Kai Lenny might disagree with me, but you can see also that wave is far from glassy.
Photo by Fred Pompermayer taken from the WSL Big Wave Awards page where I also found the confirmation that the 2017 Peahi Challenge has been given the green light. First possible start Thursday at 2pm. Surfline is calling for 7.4f 14s from 352 at that time, which IMO won't even break at Jaws. Friday morning at 8am instead the call is for 14.5f 16s from 335 and that is a much more proper Jaws swell. Both days should see no wind.
The following two photos document the preparation for the long Peahi trip at the Kahului harbor.
It's quite a scene there in the early morning of a big day. The funny thing is that when Jaws is breaking, most times there's waves in the harbor too and so you can see middle age beer bellied SUP surfers getting ready right next to statuary guys like Jamie Mitchell and company.
4am significant buoy readings
No southerly energy at the local buoys, check the lahaina webcam to see if the wrap is still there.
9.8ft @ 13s from 346° (NNW)
8.7ft @ 15s from 334° (NNW)
5.5ft @ 10s from 341° (NNW)
8.6ft @ 14s from 342° (NNW)
4.2ft @ 11s from 338° (NNW)
9.3ft @ 14s from 341° (NNW)
5.1ft @ 9s from 355° (N)
Smaller numbers than yesterday (thank god!) and slightly more northerly direction. What will make the surfing better today will be the lack of wind. You might still need to drive to the upper west side if the waves are too big on the north shore for you.
NAM3km map at noon shows 4 knots onshore, which in Maui means pretty much no wind.

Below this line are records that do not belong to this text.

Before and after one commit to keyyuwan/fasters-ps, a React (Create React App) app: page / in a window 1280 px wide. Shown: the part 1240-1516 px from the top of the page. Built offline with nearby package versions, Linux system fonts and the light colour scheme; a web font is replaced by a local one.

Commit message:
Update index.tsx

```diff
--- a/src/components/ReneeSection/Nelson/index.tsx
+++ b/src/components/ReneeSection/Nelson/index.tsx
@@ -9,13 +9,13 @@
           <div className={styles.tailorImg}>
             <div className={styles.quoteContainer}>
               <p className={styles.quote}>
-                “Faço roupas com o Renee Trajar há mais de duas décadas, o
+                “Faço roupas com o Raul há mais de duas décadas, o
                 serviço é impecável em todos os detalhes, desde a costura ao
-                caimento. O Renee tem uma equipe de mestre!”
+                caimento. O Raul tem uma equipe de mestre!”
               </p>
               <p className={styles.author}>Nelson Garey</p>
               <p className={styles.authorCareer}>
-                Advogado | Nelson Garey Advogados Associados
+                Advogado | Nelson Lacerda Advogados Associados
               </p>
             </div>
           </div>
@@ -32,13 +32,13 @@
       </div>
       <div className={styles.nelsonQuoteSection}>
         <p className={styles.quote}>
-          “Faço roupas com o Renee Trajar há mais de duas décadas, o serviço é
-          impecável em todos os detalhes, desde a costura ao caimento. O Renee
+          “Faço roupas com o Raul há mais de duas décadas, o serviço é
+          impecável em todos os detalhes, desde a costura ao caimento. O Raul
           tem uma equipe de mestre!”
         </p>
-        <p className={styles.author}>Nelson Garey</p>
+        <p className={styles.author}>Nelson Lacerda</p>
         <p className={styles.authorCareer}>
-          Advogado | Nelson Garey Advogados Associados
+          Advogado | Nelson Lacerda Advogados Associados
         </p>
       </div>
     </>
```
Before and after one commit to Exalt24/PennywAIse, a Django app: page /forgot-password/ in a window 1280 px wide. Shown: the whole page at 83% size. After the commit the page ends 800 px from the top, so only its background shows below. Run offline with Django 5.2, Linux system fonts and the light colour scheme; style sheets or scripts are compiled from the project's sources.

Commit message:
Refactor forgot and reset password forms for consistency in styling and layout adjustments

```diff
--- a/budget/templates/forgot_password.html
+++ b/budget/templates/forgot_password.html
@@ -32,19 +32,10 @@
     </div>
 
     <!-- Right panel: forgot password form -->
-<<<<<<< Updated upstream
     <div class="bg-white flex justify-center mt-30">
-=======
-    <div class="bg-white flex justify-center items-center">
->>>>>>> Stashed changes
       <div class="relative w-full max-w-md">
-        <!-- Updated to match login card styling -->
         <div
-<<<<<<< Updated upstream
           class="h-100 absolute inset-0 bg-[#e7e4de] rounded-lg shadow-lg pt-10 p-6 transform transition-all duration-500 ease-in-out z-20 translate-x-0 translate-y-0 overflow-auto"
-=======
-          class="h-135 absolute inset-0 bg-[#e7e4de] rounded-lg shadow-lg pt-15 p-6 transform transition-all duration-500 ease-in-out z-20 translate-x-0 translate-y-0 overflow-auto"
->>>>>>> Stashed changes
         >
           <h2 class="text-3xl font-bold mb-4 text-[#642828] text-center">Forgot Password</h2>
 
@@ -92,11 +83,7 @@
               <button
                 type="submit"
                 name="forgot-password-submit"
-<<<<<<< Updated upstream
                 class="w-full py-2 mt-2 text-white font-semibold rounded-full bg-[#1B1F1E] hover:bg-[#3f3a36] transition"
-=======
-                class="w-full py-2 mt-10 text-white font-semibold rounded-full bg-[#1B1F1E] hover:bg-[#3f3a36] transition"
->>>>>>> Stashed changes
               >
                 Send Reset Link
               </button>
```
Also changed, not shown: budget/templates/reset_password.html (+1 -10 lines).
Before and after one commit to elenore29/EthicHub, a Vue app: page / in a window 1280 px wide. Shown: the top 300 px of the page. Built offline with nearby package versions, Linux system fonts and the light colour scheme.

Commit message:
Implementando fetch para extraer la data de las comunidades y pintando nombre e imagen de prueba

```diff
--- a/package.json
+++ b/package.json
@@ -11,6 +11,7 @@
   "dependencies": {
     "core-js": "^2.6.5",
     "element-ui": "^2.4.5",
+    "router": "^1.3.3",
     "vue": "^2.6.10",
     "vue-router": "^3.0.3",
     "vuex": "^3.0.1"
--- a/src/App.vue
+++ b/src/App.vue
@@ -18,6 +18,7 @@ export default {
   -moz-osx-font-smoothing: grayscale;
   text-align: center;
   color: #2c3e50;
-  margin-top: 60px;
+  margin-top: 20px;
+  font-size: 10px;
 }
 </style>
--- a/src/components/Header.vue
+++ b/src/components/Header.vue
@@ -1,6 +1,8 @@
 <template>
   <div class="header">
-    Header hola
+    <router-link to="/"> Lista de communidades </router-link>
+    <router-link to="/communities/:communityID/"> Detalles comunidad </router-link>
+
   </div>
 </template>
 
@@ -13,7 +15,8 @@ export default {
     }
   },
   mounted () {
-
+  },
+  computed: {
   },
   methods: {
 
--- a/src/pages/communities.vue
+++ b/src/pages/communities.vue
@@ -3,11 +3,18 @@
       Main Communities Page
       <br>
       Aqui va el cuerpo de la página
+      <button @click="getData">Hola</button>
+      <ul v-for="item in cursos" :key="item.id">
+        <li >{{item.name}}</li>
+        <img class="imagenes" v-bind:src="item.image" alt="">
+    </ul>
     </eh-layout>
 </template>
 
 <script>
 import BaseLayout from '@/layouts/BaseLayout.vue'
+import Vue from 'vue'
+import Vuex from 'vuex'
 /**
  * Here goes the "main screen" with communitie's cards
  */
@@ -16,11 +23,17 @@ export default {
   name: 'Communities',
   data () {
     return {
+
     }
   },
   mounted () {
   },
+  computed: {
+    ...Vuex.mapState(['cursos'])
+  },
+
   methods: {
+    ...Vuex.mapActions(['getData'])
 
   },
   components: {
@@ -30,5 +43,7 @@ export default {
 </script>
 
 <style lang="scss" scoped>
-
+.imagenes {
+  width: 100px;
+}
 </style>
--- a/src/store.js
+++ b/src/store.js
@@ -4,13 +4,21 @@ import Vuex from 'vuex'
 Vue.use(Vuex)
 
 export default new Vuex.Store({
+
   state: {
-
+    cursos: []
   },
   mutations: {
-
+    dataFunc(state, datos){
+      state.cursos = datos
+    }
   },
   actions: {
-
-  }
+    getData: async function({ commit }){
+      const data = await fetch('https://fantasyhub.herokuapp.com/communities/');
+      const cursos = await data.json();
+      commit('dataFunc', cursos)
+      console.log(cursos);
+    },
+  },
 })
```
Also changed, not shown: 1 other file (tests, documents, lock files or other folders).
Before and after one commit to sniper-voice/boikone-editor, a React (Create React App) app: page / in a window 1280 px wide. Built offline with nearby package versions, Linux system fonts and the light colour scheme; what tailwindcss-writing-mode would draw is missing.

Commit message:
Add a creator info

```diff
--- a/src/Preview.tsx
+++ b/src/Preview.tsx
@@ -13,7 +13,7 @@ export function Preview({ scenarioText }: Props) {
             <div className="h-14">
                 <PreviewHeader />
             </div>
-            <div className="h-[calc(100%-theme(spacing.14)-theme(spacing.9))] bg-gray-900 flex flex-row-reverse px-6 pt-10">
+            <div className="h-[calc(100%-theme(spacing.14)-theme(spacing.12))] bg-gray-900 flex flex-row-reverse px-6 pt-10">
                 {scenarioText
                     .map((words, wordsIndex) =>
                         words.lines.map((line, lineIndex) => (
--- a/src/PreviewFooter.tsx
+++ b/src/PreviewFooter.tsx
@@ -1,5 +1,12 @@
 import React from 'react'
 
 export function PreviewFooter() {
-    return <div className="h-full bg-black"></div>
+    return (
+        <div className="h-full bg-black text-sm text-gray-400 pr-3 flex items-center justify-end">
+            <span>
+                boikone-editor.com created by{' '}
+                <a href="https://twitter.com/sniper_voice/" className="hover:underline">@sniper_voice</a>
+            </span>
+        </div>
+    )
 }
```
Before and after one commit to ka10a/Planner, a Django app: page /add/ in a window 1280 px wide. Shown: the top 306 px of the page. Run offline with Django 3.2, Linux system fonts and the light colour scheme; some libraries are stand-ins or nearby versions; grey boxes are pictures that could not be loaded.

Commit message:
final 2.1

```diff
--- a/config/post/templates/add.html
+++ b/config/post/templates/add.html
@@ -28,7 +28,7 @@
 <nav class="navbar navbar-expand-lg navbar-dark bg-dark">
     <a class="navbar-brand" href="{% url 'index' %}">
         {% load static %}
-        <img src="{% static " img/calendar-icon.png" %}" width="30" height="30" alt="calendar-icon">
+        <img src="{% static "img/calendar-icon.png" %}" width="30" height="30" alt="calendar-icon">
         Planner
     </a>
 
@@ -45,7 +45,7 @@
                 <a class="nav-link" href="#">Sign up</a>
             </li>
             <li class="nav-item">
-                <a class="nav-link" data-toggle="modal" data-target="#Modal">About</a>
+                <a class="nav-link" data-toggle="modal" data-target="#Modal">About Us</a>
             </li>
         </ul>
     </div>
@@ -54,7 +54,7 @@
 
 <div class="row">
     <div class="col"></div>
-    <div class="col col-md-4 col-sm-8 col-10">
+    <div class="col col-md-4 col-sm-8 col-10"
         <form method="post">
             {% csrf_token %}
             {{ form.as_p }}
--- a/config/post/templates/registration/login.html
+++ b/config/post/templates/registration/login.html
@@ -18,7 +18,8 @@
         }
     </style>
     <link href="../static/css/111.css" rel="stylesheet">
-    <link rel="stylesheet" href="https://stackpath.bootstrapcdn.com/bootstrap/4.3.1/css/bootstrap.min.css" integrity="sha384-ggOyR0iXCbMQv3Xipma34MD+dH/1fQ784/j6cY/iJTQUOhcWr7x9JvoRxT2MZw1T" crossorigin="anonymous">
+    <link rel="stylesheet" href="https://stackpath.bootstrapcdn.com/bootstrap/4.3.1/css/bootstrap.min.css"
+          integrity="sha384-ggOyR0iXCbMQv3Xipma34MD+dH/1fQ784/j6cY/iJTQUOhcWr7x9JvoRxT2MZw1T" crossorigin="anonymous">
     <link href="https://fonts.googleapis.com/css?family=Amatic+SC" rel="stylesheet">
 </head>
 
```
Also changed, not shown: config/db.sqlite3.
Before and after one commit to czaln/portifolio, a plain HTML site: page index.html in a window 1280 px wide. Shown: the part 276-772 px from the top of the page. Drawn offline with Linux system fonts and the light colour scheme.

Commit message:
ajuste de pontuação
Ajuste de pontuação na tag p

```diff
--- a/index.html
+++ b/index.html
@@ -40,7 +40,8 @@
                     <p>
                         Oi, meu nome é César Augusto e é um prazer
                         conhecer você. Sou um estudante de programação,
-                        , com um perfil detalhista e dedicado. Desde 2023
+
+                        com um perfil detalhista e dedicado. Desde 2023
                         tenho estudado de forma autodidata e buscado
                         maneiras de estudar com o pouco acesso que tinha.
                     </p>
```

Enjoy that, because once again our beautiful waves are about to be destroyed by another strong trades episodes. Check the windguru table below and weep. Yes, also if you're a windsurfer/kitesurfer. Red is the worse possible color you can see there, since when the wind is that strong it usually creates a hell lot of rain and so it's never consistent.